Summer nightmare for commuters
The Commodore, as he was known, built one of the largest railroad systems in the United States at the time. Leaving his shipping business behind, Cornelius Vanderbilt, along with other financial titans of the time, saw the future in the railroad. By 1870 he had established both the New York Central Railroads and the Hudson River Railroads, as well as Grand Central Station in Manhattan.
These lines may be the saviors of commuters west of the Hudson this summer, as repairs begin on the North River Tunnels coming into Penn Station. Commuters can drive to Beacon and pick up Metro North into Grand Central Station to avoid the delays that are promised by using the New Jersey Transit lines going into Penn Station.
The arch rival of the Commodore, John Edgar Thomson, also saw the future in the railroad and built among others the Pennsylvania Railroad. His corporation grew west of the Hudson and eventually acquired the rights to build two North River rail tunnels under the Hudson that would lead into a station in Manhattan bearing its name. Construction began in 1904, 113 years ago, and opened passenger service into the new Penn Station in 1910.
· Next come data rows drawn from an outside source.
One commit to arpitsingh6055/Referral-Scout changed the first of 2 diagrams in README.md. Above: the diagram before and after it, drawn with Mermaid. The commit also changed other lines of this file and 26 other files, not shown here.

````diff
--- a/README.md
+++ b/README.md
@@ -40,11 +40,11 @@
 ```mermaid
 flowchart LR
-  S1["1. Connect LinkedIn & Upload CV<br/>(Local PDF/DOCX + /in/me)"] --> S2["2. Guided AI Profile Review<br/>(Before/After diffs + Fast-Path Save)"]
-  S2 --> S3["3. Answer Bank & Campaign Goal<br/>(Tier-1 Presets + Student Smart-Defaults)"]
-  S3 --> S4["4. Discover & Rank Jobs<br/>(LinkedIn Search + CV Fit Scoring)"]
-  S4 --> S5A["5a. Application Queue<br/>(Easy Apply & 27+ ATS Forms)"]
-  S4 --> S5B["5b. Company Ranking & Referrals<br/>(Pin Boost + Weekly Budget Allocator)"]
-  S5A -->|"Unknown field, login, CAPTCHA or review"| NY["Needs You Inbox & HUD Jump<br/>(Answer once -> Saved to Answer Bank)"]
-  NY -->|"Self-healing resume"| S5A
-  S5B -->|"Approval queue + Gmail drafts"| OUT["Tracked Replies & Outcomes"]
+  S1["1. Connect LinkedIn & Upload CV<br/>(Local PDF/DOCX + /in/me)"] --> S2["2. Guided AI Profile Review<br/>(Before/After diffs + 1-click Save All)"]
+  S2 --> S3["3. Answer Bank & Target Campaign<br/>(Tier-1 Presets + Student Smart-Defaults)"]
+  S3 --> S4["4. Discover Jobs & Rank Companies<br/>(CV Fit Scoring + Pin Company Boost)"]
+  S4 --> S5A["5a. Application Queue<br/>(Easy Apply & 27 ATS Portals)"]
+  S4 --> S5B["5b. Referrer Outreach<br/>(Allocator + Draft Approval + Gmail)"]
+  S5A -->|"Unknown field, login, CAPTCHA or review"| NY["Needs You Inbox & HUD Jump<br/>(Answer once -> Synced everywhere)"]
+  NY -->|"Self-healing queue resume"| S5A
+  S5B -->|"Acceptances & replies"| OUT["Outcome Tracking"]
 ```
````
In 1968, Amtrak was established by the Federal Government, giving it sole rights to access to the tracks and access to Penn Station. The rights, however, never included the necessary funding for critical upkeep, repair and maintenance. Almost 50 years of neglect have finally taken their toll. New Jersey Transit runs on these lines, and has no control over the tracks or access into Penn Station unless Amtrak agrees to the schedule. Therein lies the fate of the commuters who in many cases this summer will see longer commutes adding hours of delays to an already long trip. Port Jervis commuters will see a 2.5- to 3-hour commute grow to 3.5 or 4 hours—each way.
Long time commuters like myself will tell you that the trip into Penn Station has been hampered by delays for years. The repairs that were done were mere Band-Aids through the years, and this was before Hurricane Sandy in 2012. Sandy raged havoc on the system, especially the two North River tunnels, which flooded for the first time in its history. The flooding damaged the electrical system and the switches, and more Band-Aids were applied to get the tunnels back up and running.
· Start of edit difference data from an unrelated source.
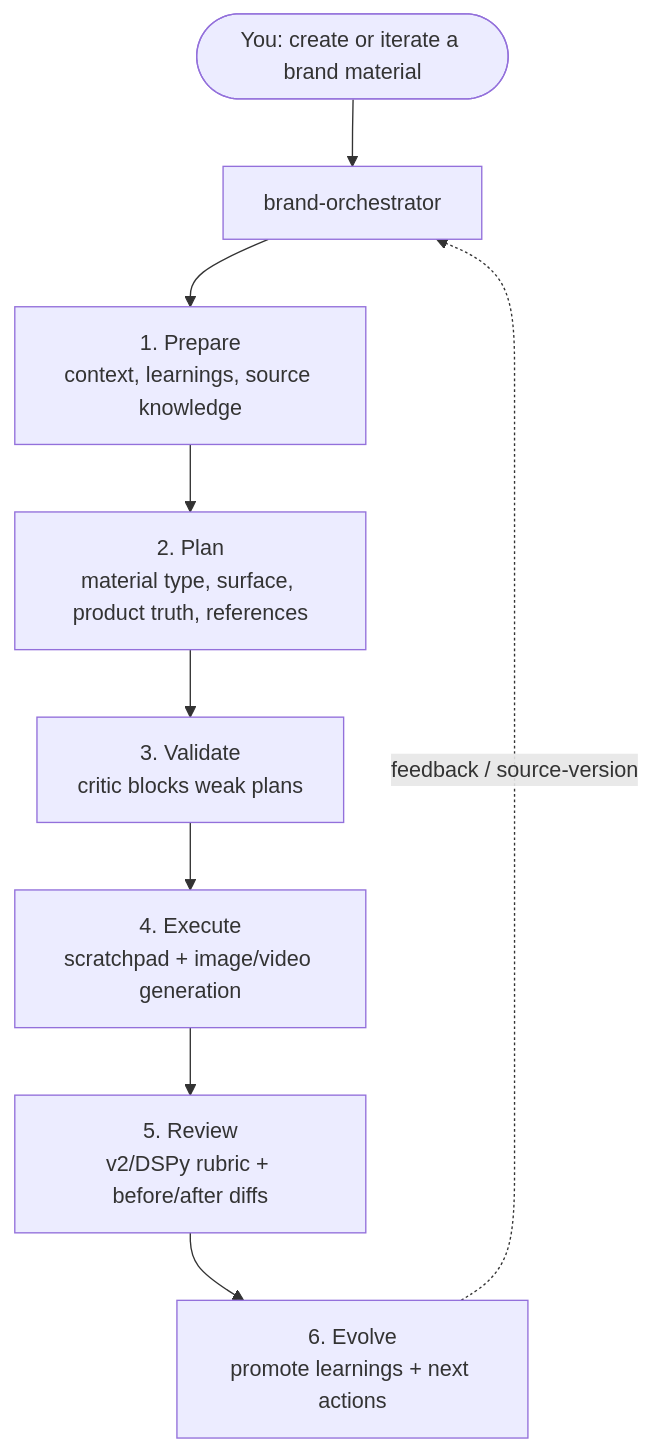
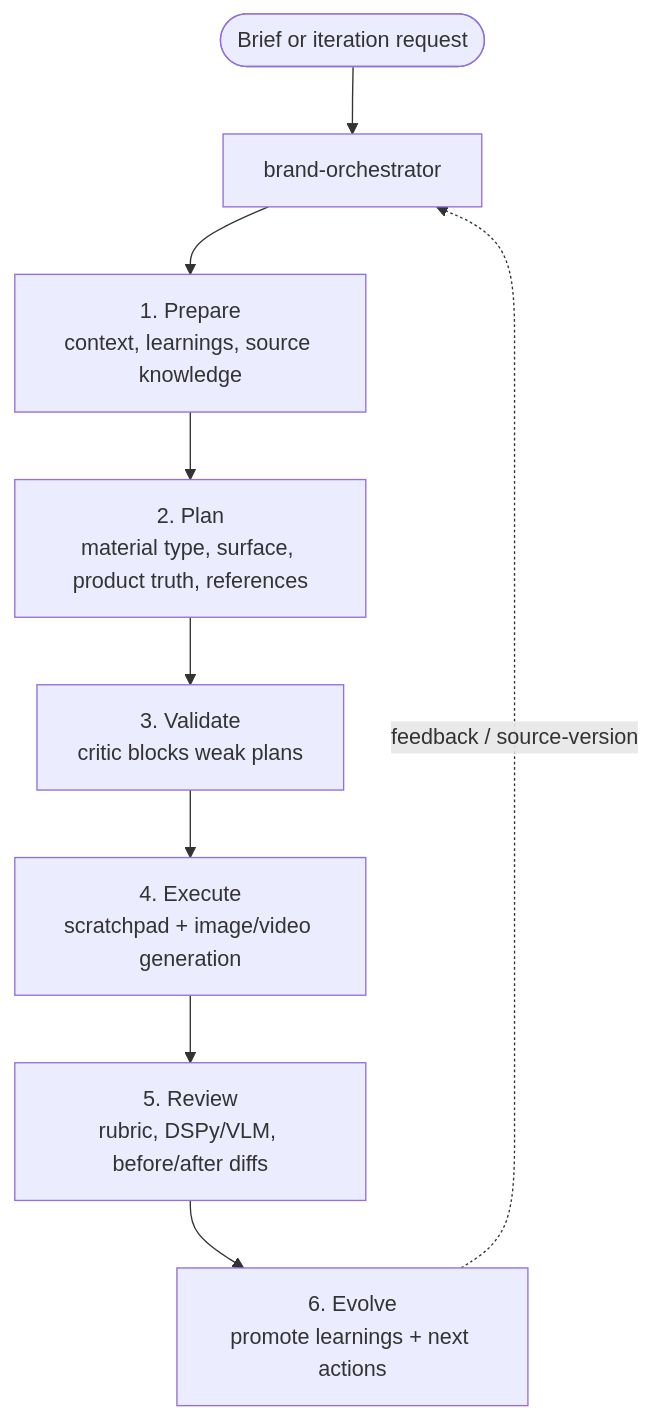
The diagram in README.md (velinussage/brand-gen), drawn with Mermaid before and after one commit. The commit also changed other lines of this file, not shown here.

````diff
--- a/README.md
+++ b/README.md
@@ -46,11 +121,11 @@
 ```mermaid
 flowchart TD
-    User([You: create or iterate a brand material]) --> Orch[brand-orchestrator]
+    User([Brief or iteration request]) --> Orch[brand-orchestrator]
     Orch --> Prep[1. Prepare<br/>context, learnings, source knowledge]
     Prep --> Plan[2. Plan<br/>material type, surface, product truth, references]
     Plan --> Validate[3. Validate<br/>critic blocks weak plans]
     Validate --> Execute[4. Execute<br/>scratchpad + image/video generation]
-    Execute --> Review[5. Review<br/>v2/DSPy rubric + before/after diffs]
+    Execute --> Review[5. Review<br/>rubric, DSPy/VLM, before/after diffs]
     Review --> Evolve[6. Evolve<br/>promote learnings + next actions]
     Evolve -. feedback / source-version .-> Orch
 ```
````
That brings us to the summer of 2017 and the nightmare that is scheduled to begin on July 7 and run to September 1. It is a very good bet that it will linger longer into the fall with additional delays.
Most of the NJ Transit trains will be diverted to Hoboken, as Amtrak will retain its exclusivity coming into Penn Station. In Hoboken the choice is the PATH system, which has many delays of its own, or the New York Waterway ferry, which is much more expensive. Having done this before, I can tell you firsthand that the crowds at the PATH platforms in Hoboken will be four to five people deep on both sides of the train. Only one side opens at a time, and by the time the doors open on the other side, the train is packed. It is a stampede as the flood of people occupy the train car, doors are delayed in closing as people hold them trying to squeeze on. People will push and shove and in the dog days of summer, tempers will flare to be sure.
Hopefully cool heads will prevail. Commuters may be able to work from home or change their schedules for the summer, coming in early or late as their workplace allows. Worst case scenario is that the system adapts the use of “pushers” who will push the people into the cattle cars to get them going. I recommend using that vacation time we may have accrued this summer and skipping this summer nightmare altogether.